Los Angeles-based non-profit funding organization Jewish Story Partners (JSP) has revealed the 16 documentary projects set to receive US$468,000 in grants, the third slate of grantees since the program launched last year.
JSP responds to what it calls the “glaring gap” in funding for independent Jewish films which “reflect the full spectrum of Jewish experiences, cultures and encounters.” The organization is led by award-winning filmmaker Roberta Grossman (Who Will Write Our History, Seeing Allred), who serves as producing director, and veteran film festival programmer, former Sundance Catalyst director, and producer Caroline Libresco, in the role of artistic director.
Two films that have received JSP funding in previous rounds are set for theatrical releases soon. Ondi Timoner’s Last Flight Home, centered on the life and conscious death of the filmmaker’s father, premiered at the 2022 Sundance Film Festival, was acquired by MTV Documentary Films, and will be released theatrically this fall. Meanwhile, Daniel Raim’s Fiddler’s Journey to the Big Screen, about the making of Norman Jewison’s 1971 classic Fiddler on the Roof, was recently acquired and released in U.S. theaters by Zeitgeist Films and Kino Lorber.

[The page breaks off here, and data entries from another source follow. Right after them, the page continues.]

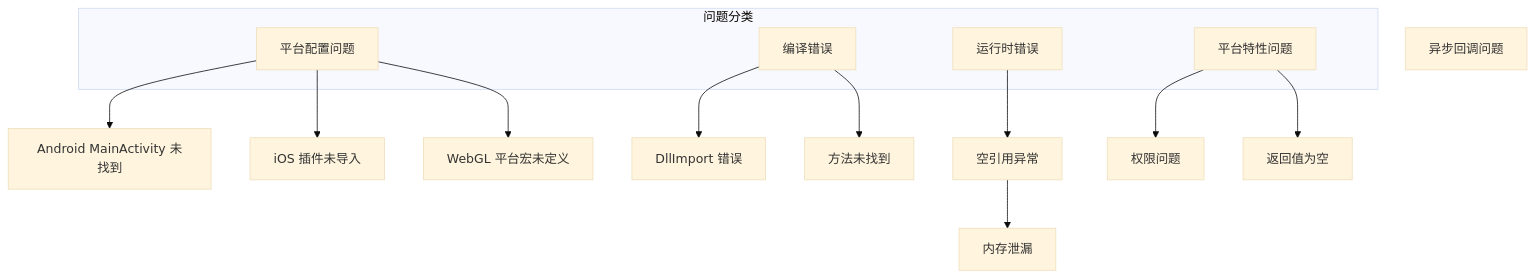
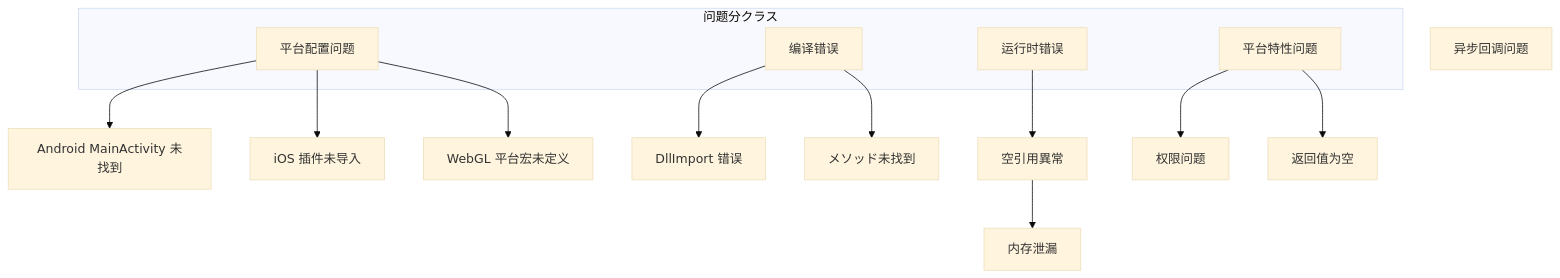
The diagram in docs/ja/client/unity/component/operationclipboard/07.troubleshooting.md (AlianBlank/GameFrameX.Docs), drawn with Mermaid (base theme) before and after one commit. The commit also changed other lines of this file and 603 other files, not shown here.

````diff
--- a/docs/ja/client/unity/component/operationclipboard/07.troubleshooting.md
+++ b/docs/ja/client/unity/component/operationclipboard/07.troubleshooting.md
@@ -9,23 +9,23 @@
 ```mermaid
 flowchart TD
-    subgraph IssueCategories["问题分类"]
+    subgraph IssueCategories["问题分クラス"]
         P1[平台配置问题]
         P2[编译错误]
         P3[运行时错误]
         P4[平台特性问题]
     end
     
     P1 --> A1[Android MainActivity 未找到]
     P1 --> A2[iOS 插件未导入]
     P1 --> A3[WebGL 平台宏未定义]
     
     P2 --> B1[DllImport 错误]
-    P2 --> B2[方法未找到]
+    P2 --> B2[メソッド未找到]
     
-    P3 --> C1[空引用异常]
+    P3 --> C1[空引用異常]
     C1 --> C2[内存泄漏]
     C3[异步回调问题]
     
     P4 --> D1[权限问题]
     P4 --> D2[返回值为空]
 ```
````
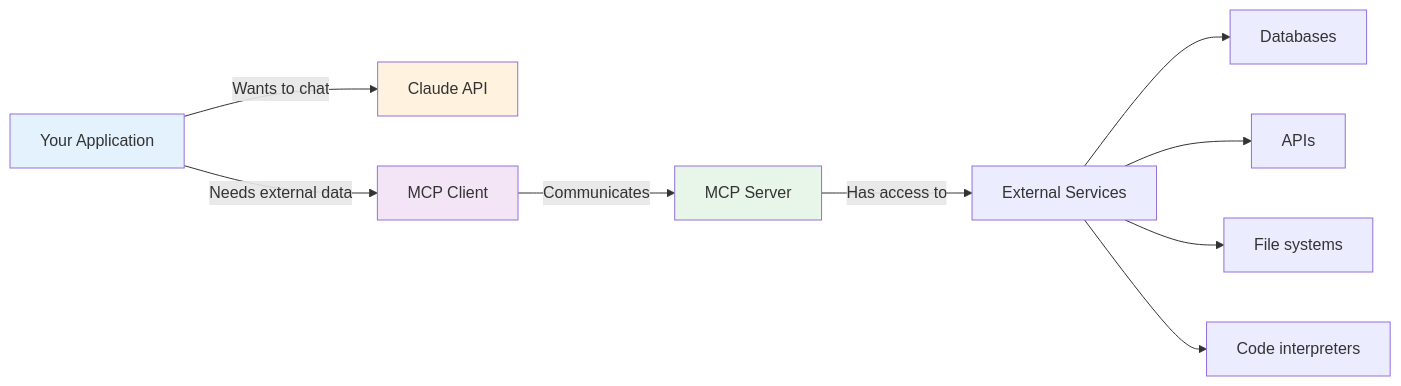
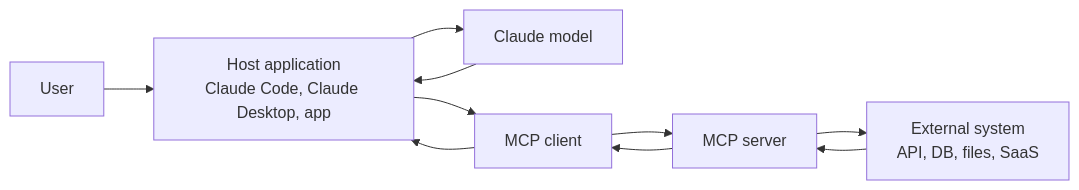
The first of 2 diagrams in docs/05_MCP.md (CagriCatik/claude-ollama-coder), drawn with Mermaid before and after one commit. The commit also changed other lines of this file and 16 other files, not shown here.

````diff
--- a/docs/05_MCP.md
+++ b/docs/05_MCP.md
@@ -78,16 +84,13 @@
 ```mermaid
-graph LR
-    A["Your Application"] -->|Wants to chat| B["Claude API"]
-    A -->|Needs external data| C["MCP Client"]
-    C -->|Communicates| D["MCP Server"]
-    D -->|Has access to| E["External Services"]
-    E --> E1["Databases"]
-    E --> E2["APIs"]
-    E --> E3["File systems"]
-    E --> E4["Code interpreters"]
-    
-    style A fill:#e3f2fd
-    style B fill:#fff3e0
-    style C fill:#f3e5f5
-    style D fill:#e8f5e9
+flowchart LR
+    User["User"] --> Host["Host application<br/>Claude Code, Claude Desktop, app"]
+    Host --> Claude["Claude model"]
+    Host --> Client["MCP client"]
+    Client --> Server["MCP server"]
+    Server --> System["External system<br/>API, DB, files, SaaS"]
+
+    Claude --> Host
+    System --> Server
+    Server --> Client
+    Client --> Host
 ```
````
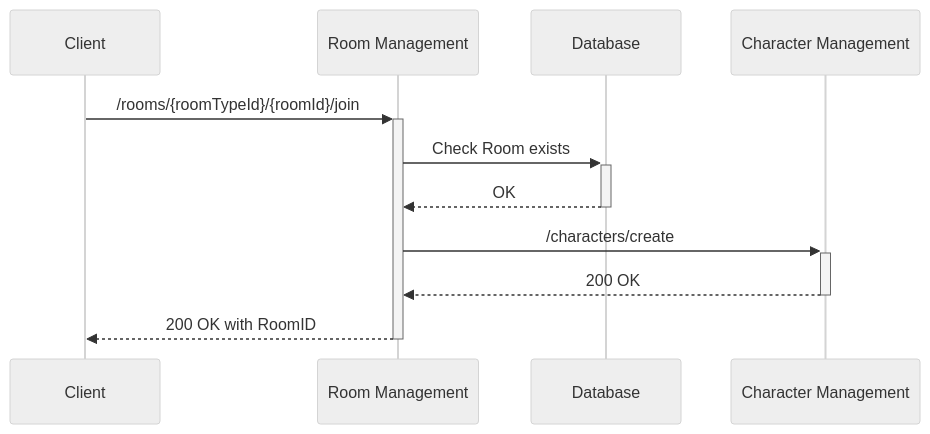
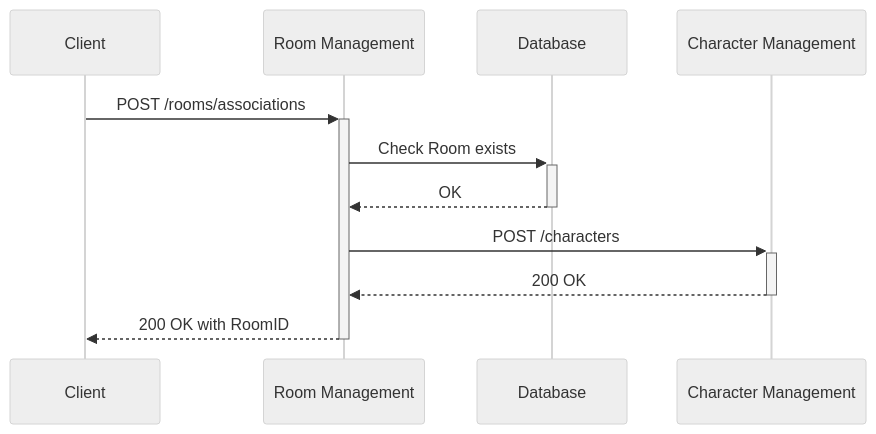
One commit to REW1L/munch-helper changed the third of 3 diagrams in docs/descriptions/MunchHelper/Backend Services/Room Management.md. Above: the diagram before and after it, drawn with Mermaid (neutral theme). The commit also changed other lines of this file and 12 other files, not shown here.

````diff
--- a/docs/descriptions/MunchHelper/Backend Services/Room Management.md
+++ b/docs/descriptions/MunchHelper/Backend Services/Room Management.md
@@ -78,14 +77,14 @@
 ```mermaid
 sequenceDiagram
     participant Client
     participant Room Management
     participant Database
     participant Character Management
 
-    Client ->>+ Room Management: /rooms/{roomTypeId}/{roomId}/join
+    Client ->>+ Room Management: POST /rooms/associations
     Room Management ->>+ Database: Check Room exists
     Database -->>- Room Management: OK
-    Room Management ->>+ Character Management: /characters/create
+    Room Management ->>+ Character Management: POST /characters
     Character Management -->>- Room Management: 200 OK
     Room Management -->>- Client: 200 OK with RoomID
 ```
````
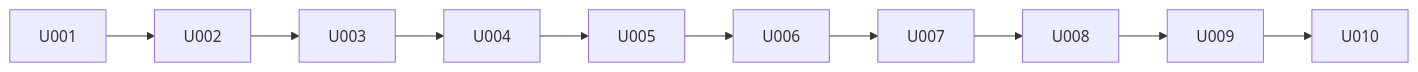
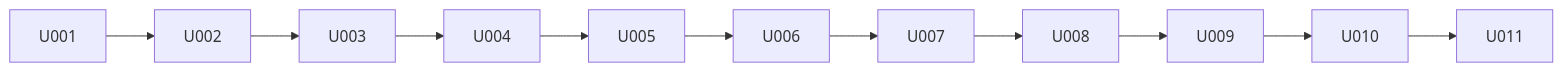
The diagram in docs/P005-impl-plan.md (kagyuu/DbFAQ), drawn with Mermaid before and after one commit. The commit also changed other lines of this file and 47 other files, not shown here.

````diff
--- a/docs/P005-impl-plan.md
+++ b/docs/P005-impl-plan.md
@@ -152,4 +165,4 @@
 ```mermaid
 flowchart LR
-  U001 --> U002 --> U003 --> U004 --> U005 --> U006 --> U007 --> U008 --> U009 --> U010
+  U001 --> U002 --> U003 --> U004 --> U005 --> U006 --> U007 --> U008 --> U009 --> U010 --> U011
 ```
````
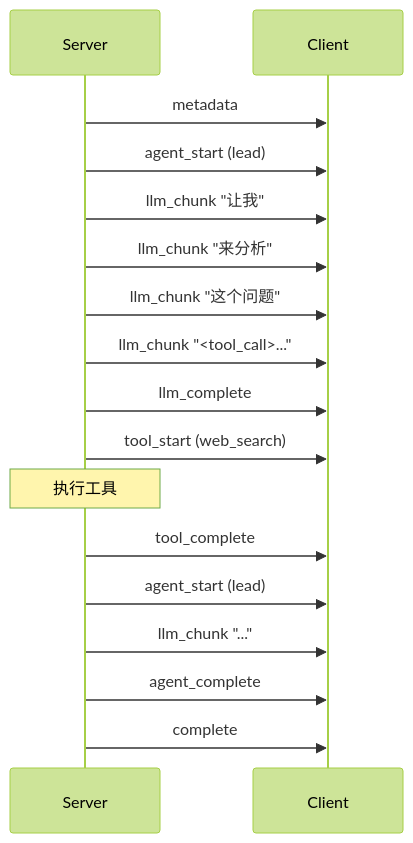
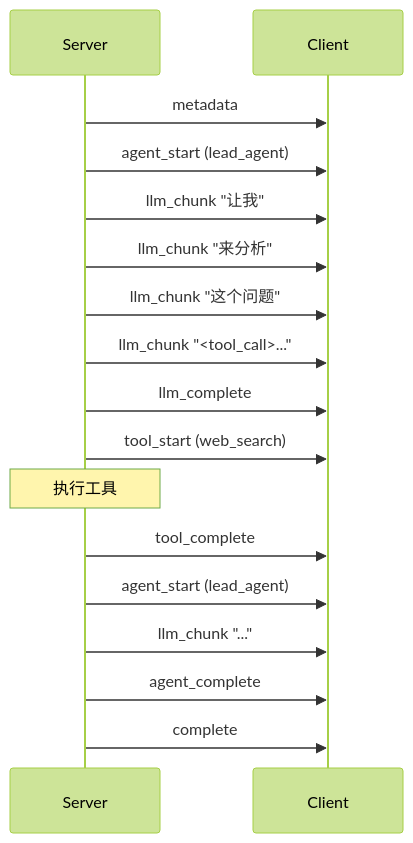
One commit to Neutrino1998/artifact-flow changed the second of 3 diagrams in docs/streaming.md. Above: the diagram before and after it, drawn with Mermaid (forest theme). The commit also changed other lines of this file and 4 other files, not shown here.

````diff
--- a/docs/streaming.md
+++ b/docs/streaming.md
@@ -58,23 +58,23 @@
 ```mermaid
 sequenceDiagram
     participant S as Server
     participant C as Client
 
     S->>C: metadata
-    S->>C: agent_start (lead)
+    S->>C: agent_start (lead_agent)
     S->>C: llm_chunk "让我"
     S->>C: llm_chunk "来分析"
     S->>C: llm_chunk "这个问题"
     S->>C: llm_chunk "<tool_call>..."
     S->>C: llm_complete
 
     S->>C: tool_start (web_search)
     Note over S: 执行工具
     S->>C: tool_complete
 
-    S->>C: agent_start (lead)
+    S->>C: agent_start (lead_agent)
     S->>C: llm_chunk "..."
     S->>C: agent_complete
 
     S->>C: complete
 ```
````
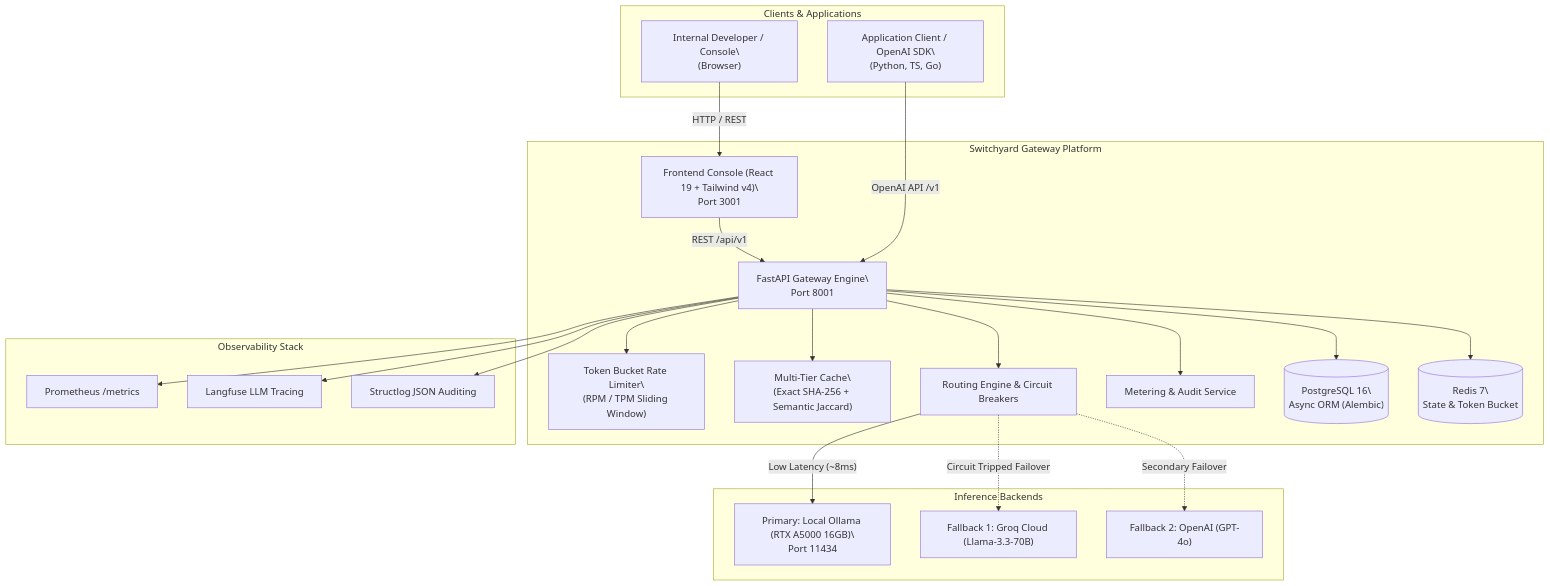
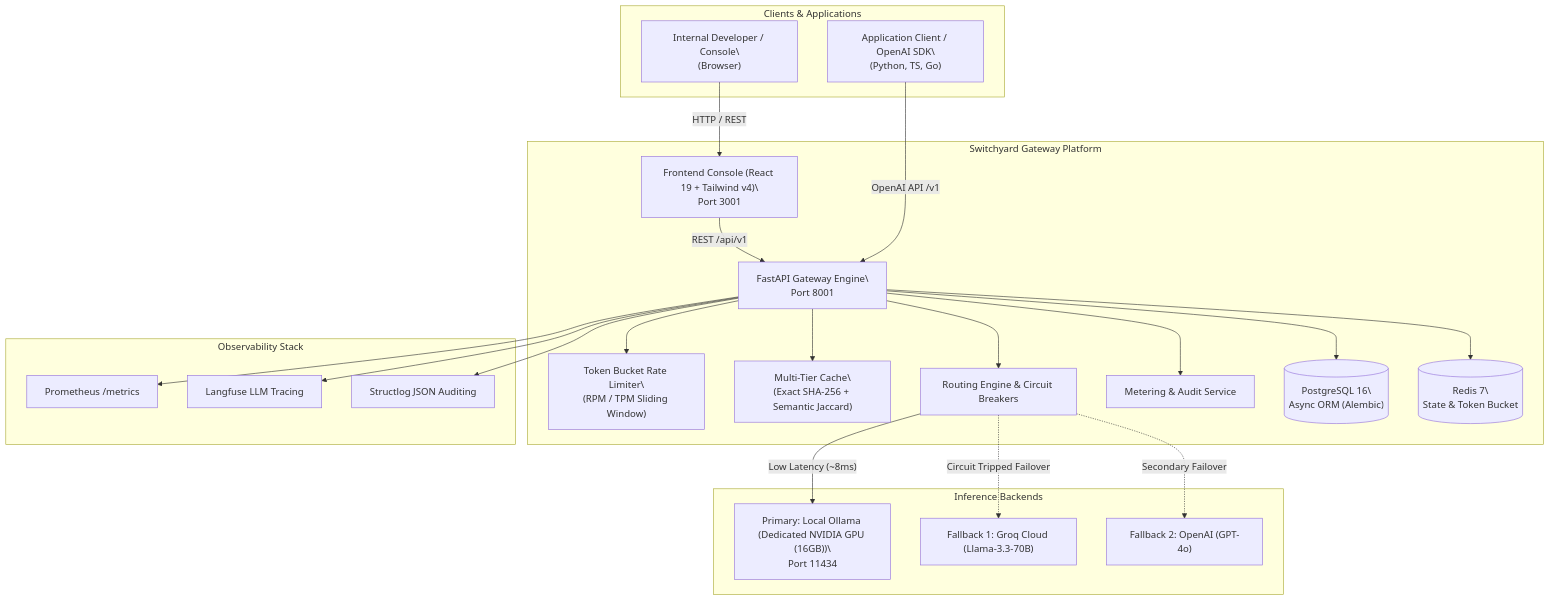
The first of 3 diagrams in docs/architecture.md (Kyrollo/switchyard), drawn with Mermaid before and after one commit. The commit also changed other lines of this file and 8 other files, not shown here.

````diff
--- a/docs/architecture.md
+++ b/docs/architecture.md
@@ -9,49 +9,49 @@
 ```mermaid
 flowchart TD
     subgraph Clients["Clients & Applications"]
         WebUser["Internal Developer / Console\\n(Browser)"]
         SDKClient["Application Client / OpenAI SDK\\n(Python, TS, Go)"]
     end
 
     subgraph Switchyard["Switchyard Gateway Platform"]
         Frontend["Frontend Console (React 19 + Tailwind v4)\\nPort 3001"]
         API["FastAPI Gateway Engine\\nPort 8001"]
         RateLimiter["Token Bucket Rate Limiter\\n(RPM / TPM Sliding Window)"]
         SemanticCache["Multi-Tier Cache\\n(Exact SHA-256 + Semantic Jaccard)"]
         RouterEngine["Routing Engine & Circuit Breakers"]
         Metering["Metering & Audit Service"]
         DB[("PostgreSQL 16\\nAsync ORM (Alembic)")]
         Redis[("Redis 7\\nState & Token Bucket")]
     end
 
     subgraph Backends["Inference Backends"]
-        LocalGPU["Primary: Local Ollama (RTX A5000 16GB)\\nPort 11434"]
+        LocalGPU["Primary: Local Ollama (Dedicated NVIDIA GPU (16GB))\\nPort 11434"]
         Groq["Fallback 1: Groq Cloud (Llama-3.3-70B)"]
         OpenAI["Fallback 2: OpenAI (GPT-4o)"]
     end
 
     subgraph Observability["Observability Stack"]
         Prometheus["Prometheus /metrics"]
         Langfuse["Langfuse LLM Tracing"]
         Structlog["Structlog JSON Auditing"]
     end
 
     WebUser -->|"HTTP / REST"| Frontend
     Frontend -->|"REST /api/v1"| API
     SDKClient -->|"OpenAI API /v1"| API
 
     API --> RateLimiter
     API --> SemanticCache
     API --> RouterEngine
     API --> Metering
 
     RouterEngine -->|"Low Latency (~8ms)"| LocalGPU
     RouterEngine -.->|"Circuit Tripped Failover"| Groq
     RouterEngine -.->|"Secondary Failover"| OpenAI
 
     API --> DB
     API --> Redis
     API --> Prometheus
     API --> Langfuse
     API --> Structlog
 ```
````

Among the projects receiving grant money in this round of funding are new films from such acclaimed directors as Michel Franco, Tia Lessin and Carl Deal, Julia Mintz, Pierre Sauvage, Jason Osder, William Youmans, Molly Bernstein and Philip Dolin (pictured: their latest, Art Spiegelman: Disaster Is My Muse), and Joshua Zeman. To see the full list of grantees, visit the Jewish Story Partners website here.
JSP is also opening the call for entries for its next funding round for feature-length documentaries by U.S.-based producers and/or directors. Applications are due July 14, 2022. JSP accepts submissions via two open calls per year, with juried decisions made in spring and fall. For more information, visit jewishstorypartners.org/apply.
“As a people we’re hardwired for stories, so it’s fitting that there be a robust fund to support Jewish stories — whether they preserve historical memory, recast familiar narratives, surprise with new ideas and juxtapositions, confront difficult realities, or breach formal frontiers,” said Grossman and Libresco in a joint statement. “By expanding the Jewish story, we more accurately reflect the spectrum of who we are today and energize conversations that are vital to a democratic, open, and pluralistic society.”